In our readings and listenings on minstrelsy, we have come across the minstrel song, “Carry Me Back to Old Virginny,” a sentimental tune seeming to long for simpler slave life back in the South. In an address to the State Legislature of Missouri, Dr. Joseph McDowell mentions this song as “the song of the old African,” arguing that it holds such a special place in the hearts and minds of former slaves because “no negro over left her soil but carried in his bosom a desire to return, and a vivid recollection of her hospitality and kindess”.1 The lyrics, pictured below, begin “Carry me back to old Virginny, There’s where the cotton and the corn and tatoes grow…. There’s where the old darkey’s heart am long’d to go.”
Written in 1878, the song was a “longtime staple” of minstrel shows2, a renowned favorite, bearing what we would deem now to be controversial lyrics. It was performed by many minstrel troupes, notably by the Georgia Minstrels, the “first successful all-black minstrel company,” of which the composer of this song was a prolific member.3 Furthermore, in 1940, the song was adopted by the state of Virginia as the official state song, and remained as such until 1997 when it was withdrawn due to complaints that the lyrics were racist, and was instead made the state song emeritus (an honorary state song).4
The element of this that I find most intriguing and complex is that the song was written by a black man, James Bland, to be performed in blackface minstrelsy. As we discussed in class, white people performing in blackface is an inappropriate and, quite frankly, a disgusting practice, but the morals get a bit trickier when it comes to black people performing in blackface. Bland used minstrel shows to his professional and financial benefit, using the stage as a platform to broadcast his musical compositions.5 In light of this, should we reconsider his song, “Carry Me Back to Old Virginny”? Is this a racist song? Or could it be a satire, “illustrating Southern white slaveholders’ longing for the past when they were masters and African Americans were under their subjugation”?6 Either way, is it wrong to discount a song that was a prominent feature of a man’s career that likely would not have come to fruition if it wasn’t for the popularity of minstrel shows, for better or for worse, blurring the color line and giving blacks the opportunity to participate in American popular culture?

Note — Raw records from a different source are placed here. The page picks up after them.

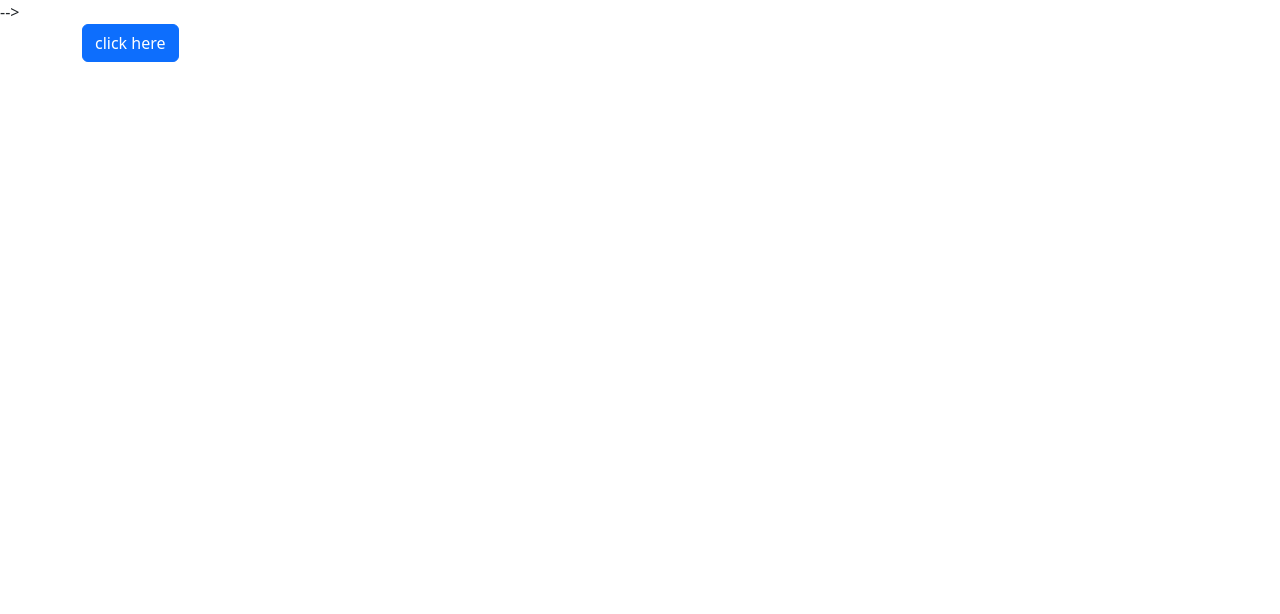
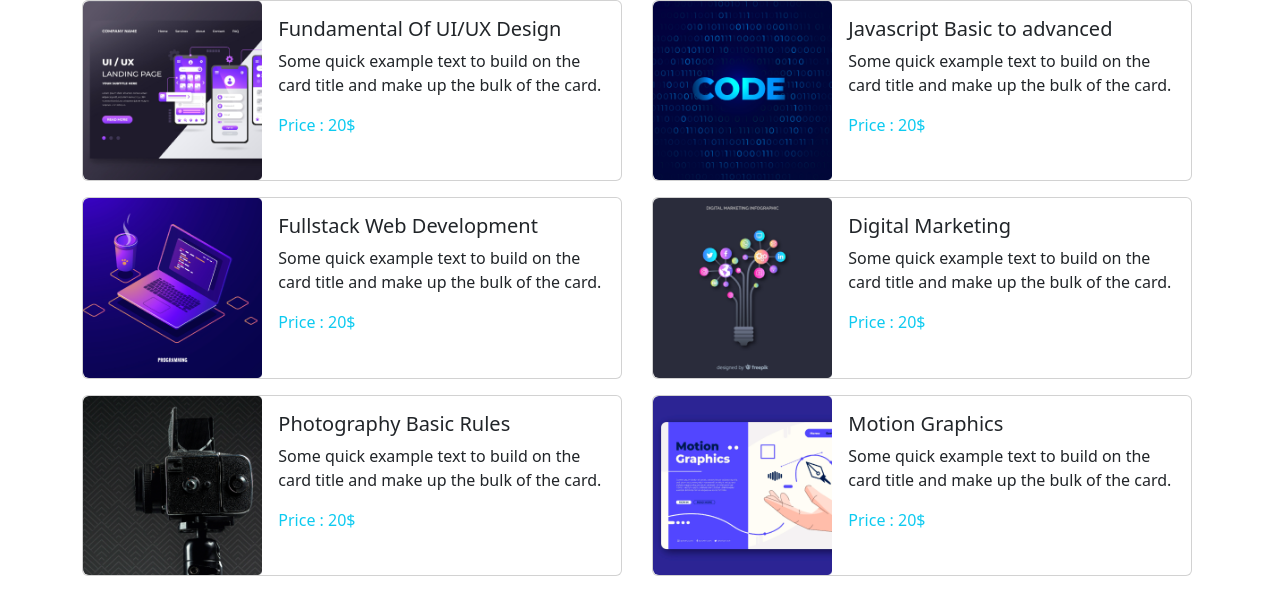
Before and after one commit to arafatsikder/assignment-3, a plain HTML site: page TEST.html in a window 1280 px wide. Drawn offline with nearby package versions, Linux system fonts and the light colour scheme.

Commit message:
responsive

```diff
--- a/TEST.html
+++ b/TEST.html
@@ -13,59 +13,120 @@
 
 <body>
 
-    <!-- Button trigger modal
-    <button type="button" class="btn btn-primary" data-toggle="modal" data-target="#exampleModal">
-        Launch demo modal
-    </button>
-
-    <!-- Modal -->
-    <!-- <div class="modal fade" id="exampleModal" tabindex="-1" role="dialog" aria-labelledby="exampleModalLabel"
-
-
-        aria-hidden="true">
-        <div class="modal-dialog" role="document">
-            <div class="modal-content">
-                <div class="modal-header">
-                    <h5 class="modal-title" id="exampleModalLabel">Modal title</h5>
-                    <button type="button" class="close" data-dismiss="modal" aria-label="Close">
-                        <span aria-hidden="true">&times;</span>
-                    </button>
-                </div>
-                <div class="modal-body">
-                    ...
-                </div>
-                <div class="modal-footer">
-                    <button type="button" class="btn btn-secondary" data-dismiss="modal">Close</button>
-                    <button type="button" class="btn btn-primary">Save changes</button>
+    <div class="container ">
+        <div class="row ">
+            <div class="col col-lg-6 col-sm-12 col-12">
+                <div class="card mb-3" style="max-width: 540px;">
+                    <div class="row g-0">
+                        <div class="col-md-4">
+                            <img src="images/course/course-1.png" class="img-fluid rounded-start" alt="...">
+                        </div>
+                        <div class="col-md-8">
+                            <div class="card-body">
+                                <h5 class="card-title">Fundamental Of UI/UX Design</h5>
+                                <p class="card-text text-secontary">Some quick example text to build on the card
+                                    title
+                                    and make up the bulk of the card.</p>
+                                <p class="card-text text-info">Price : 20$</p>
+                            </div>
+                        </div>
+                    </div>
                 </div>
             </div>
-        </div>
-    </div> --> -->
-
-
-    <div class="container">
-        <button class="btn btn-primary" data toggle="modal" data-target="#mymodal">click here</button>
-
-        <div class="modal" id="mymodal">
-            <div class="modal-dialogue">
-                <div class="modal-content">
-                    Lorem ipsum dolor sit amet consectetur adipisicing elit. Aspernatur, obcaecati provident
-                    reprehenderit laudantium cupiditate similique placeat ea quo eos. Quia?
+            <div class="col col-lg-6 col-sm-12 col-12">
+                <div class="card mb-3" style="max-width: 540px;">
+                    <div class="row g-0">
+                        <div class="col-md-4">
+                            <img src="images/course/course-2.png" class="img-fluid rounded-start" alt="...">
+                        </div>
+                        <div class="col-md-8">
+                            <div class="card-body">
+                                <h5 class="card-title">Javascript Basic to advanced</h5>
+                                <p class="card-text text-secontary">Some quick example text to build on the card
+                                    title
+                                    and make up the bulk of the card.</p>
+                                <p class="card-text text-info">Price : 20$</p>
+                            </div>
+                        </div>
+                    </div>
                 </div>
             </div>
+            <div class="col col-lg-6 col-sm-12 col-12">
+                <div class="card mb-3" style="max-width: 540px;">
+                    <div class="row g-0">
+                        <div class="col-md-4">
+                            <img src="images/course/course-3.png" class="img-fluid rounded-start" alt="...">
+                        </div>
+                        <div class="col-md-8">
+                            <div class="card-body">
+                                <h5 class="card-title">Fullstack Web Development</h5>
+                                <p class="card-text text-secontary">Some quick example text to build on the card
+                                    title
+                                    and make up the bulk of the card.</p>
+                                <p class="card-text text-info">Price : 20$</p>
+                            </div>
+                        </div>
+                    </div>
+                </div>
+            </div>
+            <div class="col col-lg-6 col-sm-12 col-12">
+                <div class="card mb-3" style="max-width: 540px;">
+                    <div class="row g-0">
+                        <div class="col-md-4">
+                            <img src="images/course/course-4.png" class="img-fluid rounded-start" alt="...">
+                        </div>
+                        <div class="col-md-8">
+                            <div class="card-body">
+                                <h5 class="card-title">Digital Marketing</h5>
+                                <p class="card-text text-secontary">Some quick example text to build on the card
+                                    title
+                                    and make up the bulk of the card.</p>
+                                <p class="card-text text-info">Price : 20$</p>
+                            </div>
+                        </div>
+                    </div>
+                </div>
+            </div>
+            <div class="col col-lg-6 col-sm-12 col-12">
+                <div class="card mb-3" style="max-width: 540px;">
+                    <div class="row g-0">
+                        <div class="col-md-4">
+                            <img src="images/course/course-5.png" class="img-fluid rounded-start" alt="...">
+                        </div>
+                        <div class="col-md-8">
+                            <div class="card-body">
+                                <h5 class="card-title">Photography Basic Rules</h5>
+                                <p class="card-text text-secontary">Some quick example text to build on the card
+                                    title
+                                    and make up the bulk of the card.</p>
+                                <p class="card-text text-info">Price : 20$</p>
+                            </div>
+                        </div>
+                    </div>
+                </div>
+            </div>
+            <div class="col col-lg-6 col-sm-12 col-12">
+                <div class="card mb-3" style="max-width: 540px;">
+                    <div class="row g-0">
+                        <div class="col-md-4">
+                            <img src="images/course/course-6.png" class="img-fluid rounded-start" alt="...">
+                        </div>
+                        <div class="col-md-8">
+                            <div class="card-body">
+                                <h5 class="card-title">Motion Graphics</h5>
+                                <p class="card-text text-secontary">Some quick example text to build on the card
+                                    title
+                                    and make up the bulk of the card.</p>
+                                <p class="card-text text-info">Price : 20$</p>
+                            </div>
+                        </div>
+                    </div>
+                </div>
+            </div>
+
         </div>
     </div>
-
-    <script src="https://code.jquery.com/jquery-3.6.0.min.js"
-        integrity="sha256-/xUj+3OJU5yExlq6GSYGSHk7tPXikynS7ogEvDej/m4=" crossorigin="anonymous"></script>
-
-    <script src="https://cdn.jsdelivr.net/npm/bootstrap@5.2.0/dist/js/bootstrap.bundle.min.js"
-        integrity="sha384-A3rJD856KowSb7dwlZdYEkO39Gagi7vIsF0jrRAoQmDKKtQBHUuLZ9AsSv4jD4Xa"
-        crossorigin="anonymous"></script>
-
-    <script src="https://cdn.jsdelivr.net/npm/bootstrap@5.2.0/dist/js/bootstrap.min.js"
-        integrity="sha384-ODmDIVzN+pFdexxHEHFBQH3/9/vQ9uori45z4JjnFsRydbmQbmL5t1tQ0culUzyK"
-        crossorigin="anonymous"></script>
+    <script src="https://cdn.jsdelivr.net/npm/bootstrap@5.2.0/dist/js/bootstrap.bundle.min.js"></script>
 
 </body>
 
```
Also changed, not shown: index.html (+27 -30 lines).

1 McDowell, Joseph Nashe. 1860. “A letter to the Rev. Henry Ward Beecher, and an address to the legislature of the state of Missouri.” Slavery and Anti-Slavery. Gale. St. Olaf College Libraries. http://find.galegroup.com/sas/infomark.do?&source=gale&prodId=SAS&userGroupName=mnastolaf&tabID=T001&docPage=article&callistoContentSet=LCPC&searchType=AdvancedSearchForm&docId=DS4103086904&type=multipage&contentSet=ECCO&version=1.0&relevancePageBatch=DS103086895&docLevel=FASCIMILE (accessed March 8, 2018).
2 Hischak, Thomas. “‘Carry Me Back to Old Virginny’ (song, 1878).” The American Mosaic: The African American Experience, ABC-CLIO, 2018. africanamerican2.abc-clio.com/Search/Display/1571989 (accessed March 8, 2018).
3 Erickson, Shannon. “Bland, James A. (1854-1911).” Blackpast.org African American History. http://www.blackpast.org/aah/bland-james-1854-1911 (accessed March 8, 2018).
This is wonderful! I had no idea “Carry Me Back to Old Virginny” was the state song until so recently. (Sad face.) Thanks for sharing the sheet music with us, and thanks for acknowledging the complexity of Bland’s situation. I think I showed a picture of him in class on Tuesday – he was a really famous and successful minstrel, and I would *love* to know what he thought about his own profession and reputation. Keep up the great work!
PS Thanks for the extensive tags list. That is some exemplary tagging!